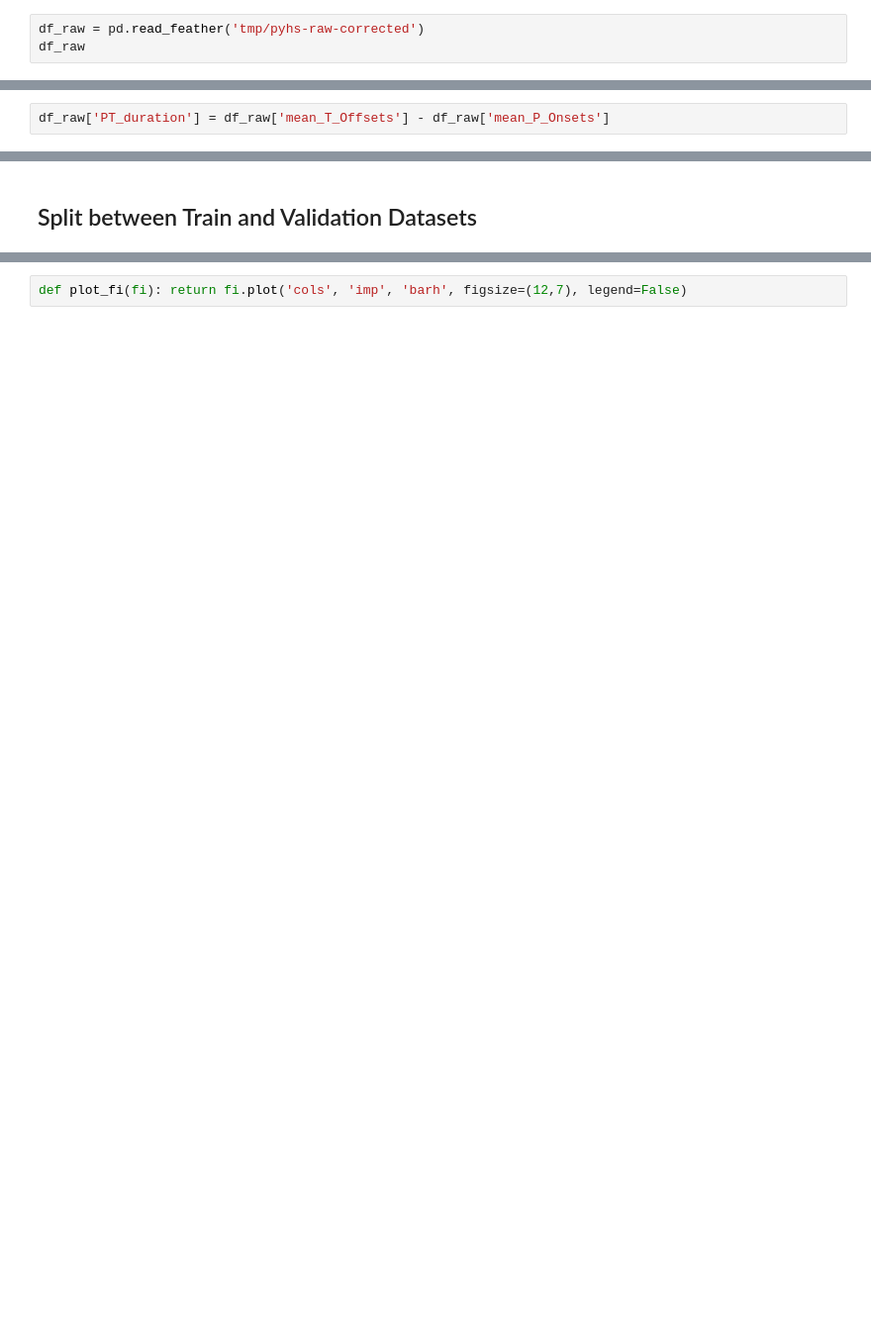
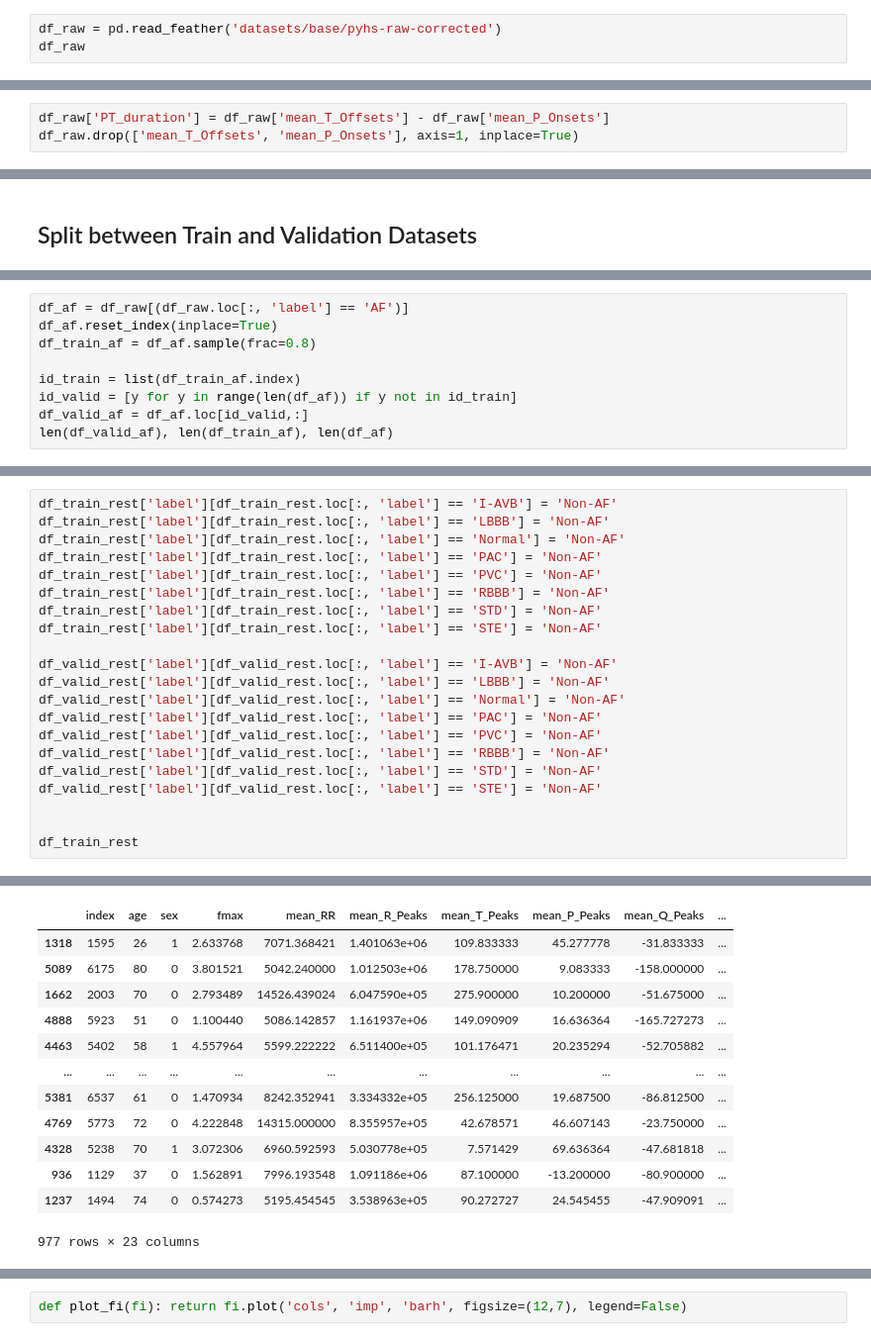
Before and after one commit to tomiambro/phys2020Classifier, a Jupyter notebook: AFDetection.ipynb, the cells around one changed output, grey strips where cells are left out. Shown: that part at 99% size. Drawn from its saved outputs; the diff is of its cells as text; blank space fills up the shorter version.

Commit message:
Changed AF Classifier to account the whole dataset. Split between AF and Non-AF

```diff
--- a/AFDetection.ipynb
+++ b/AFDetection.ipynb
@@ -26,5 +26,5 @@ from sklearn import metrics
 # %%
-df_raw = pd.read_feather('tmp/pyhs-raw-corrected')
+df_raw = pd.read_feather('datasets/base/pyhs-raw-corrected')
 df_raw
 # %% [output]
 |  | age | sex | fmax | mean_RR | mean_R_Peaks | mean_T_Peaks | mean_P_Peaks | mean_Q_Peaks | ... |
@@ -42,3 +42,4 @@ df_raw
 6877 rows × 23 columns
 # %%
 df_raw['PT_duration'] = df_raw['mean_T_Offsets'] - df_raw['mean_P_Onsets']
+df_raw.drop(['mean_T_Offsets', 'mean_P_Onsets'], axis=1, inplace=True)
@@ -77,0 +63,9 @@ def random_split(df, valid_size):
+# %%
+df_af = df_raw[(df_raw.loc[:, 'label'] == 'AF')]
+df_af.reset_index(inplace=True)
+df_train_af = df_af.sample(frac=0.8)
+
+id_train = list(df_train_af.index)
+id_valid = [y for y in range(len(df_af)) if y not in id_train]
+df_valid_af = df_af.loc[id_valid,:]
+len(df_valid_af), len(df_train_af), len(df_af)
@@ -77,0 +106,22 @@ def random_split(df, valid_size):
+# %%
+df_train_rest['label'][df_train_rest.loc[:, 'label'] == 'I-AVB'] = 'Non-AF'
+df_train_rest['label'][df_train_rest.loc[:, 'label'] == 'LBBB'] = 'Non-AF'
+df_train_rest['label'][df_train_rest.loc[:, 'label'] == 'Normal'] = 'Non-AF'
+df_train_rest['label'][df_train_rest.loc[:, 'label'] == 'PAC'] = 'Non-AF'
+df_train_rest['label'][df_train_rest.loc[:, 'label'] == 'PVC'] = 'Non-AF'
+df_train_rest['label'][df_train_rest.loc[:, 'label'] == 'RBBB'] = 'Non-AF'
+df_train_rest['label'][df_train_rest.loc[:, 'label'] == 'STD'] = 'Non-AF'
+df_train_rest['label'][df_train_rest.loc[:, 'label'] == 'STE'] = 'Non-AF'
+
+df_valid_rest['label'][df_valid_rest.loc[:, 'label'] == 'I-AVB'] = 'Non-AF'
+df_valid_rest['label'][df_valid_rest.loc[:, 'label'] == 'LBBB'] = 'Non-AF'
+df_valid_rest['label'][df_valid_rest.loc[:, 'label'] == 'Normal'] = 'Non-AF'
+df_valid_rest['label'][df_valid_rest.loc[:, 'label'] == 'PAC'] = 'Non-AF'
+df_valid_rest['label'][df_valid_rest.loc[:, 'label'] == 'PVC'] = 'Non-AF'
+df_valid_rest['label'][df_valid_rest.loc[:, 'label'] == 'RBBB'] = 'Non-AF'
+df_valid_rest['label'][df_valid_rest.loc[:, 'label'] == 'STD'] = 'Non-AF'
+df_valid_rest['label'][df_valid_rest.loc[:, 'label'] == 'STE'] = 'Non-AF'
+
+
+df_train_rest
+# %% [output]
@@ -77,0 +145,13 @@ def random_split(df, valid_size):
+|  | index | age | sex | fmax | mean_RR | mean_R_Peaks | mean_T_Peaks | mean_P_Peaks | mean_Q_Peaks | ... |
+| 1318 | 1595 | 26 | 1 | 2.633768 | 7071.368421 | 1.401063e+06 | 109.833333 | 45.277778 | -31.833333 | ... |
+| 5089 | 6175 | 80 | 0 | 3.801521 | 5042.240000 | 1.012503e+06 | 178.750000 | 9.083333 | -158.000000 | ... |
+| 1662 | 2003 | 70 | 0 | 2.793489 | 14526.439024 | 6.047590e+05 | 275.900000 | 10.200000 | -51.675000 | ... |
+| 4888 | 5923 | 51 | 0 | 1.100440 | 5086.142857 | 1.161937e+06 | 149.090909 | 16.636364 | -165.727273 | ... |
+| 4463 | 5402 | 58 | 1 | 4.557964 | 5599.222222 | 6.511400e+05 | 101.176471 | 20.235294 | -52.705882 | ... |
+| ... | ... | ... | ... | ... | ... | ... | ... | ... | ... | ... |
+| 5381 | 6537 | 61 | 0 | 1.470934 | 8242.352941 | 3.334332e+05 | 256.125000 | 19.687500 | -86.812500 | ... |
+| 4769 | 5773 | 72 | 0 | 4.222848 | 14315.000000 | 8.355957e+05 | 42.678571 | 46.607143 | -23.750000 | ... |
+| 4328 | 5238 | 70 | 1 | 3.072306 | 6960.592593 | 5.030778e+05 | 7.571429 | 69.636364 | -47.681818 | ... |
+| 936 | 1129 | 37 | 0 | 1.562891 | 7996.193548 | 1.091186e+06 | 87.100000 | -13.200000 | -80.900000 | ... |
+| 1237 | 1494 | 74 | 0 | 0.574273 | 5195.454545 | 3.538963e+05 | 90.272727 | 24.545455 | -47.909091 | ... |
+977 rows × 23 columns
```
Also changed, not shown: parts of 37 cells of this notebook, 2 other files.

ACTIVITY =
Across the material, how many lines contain the word "ipynb"? Only the number is wanted.

TASK OUTPUT =
3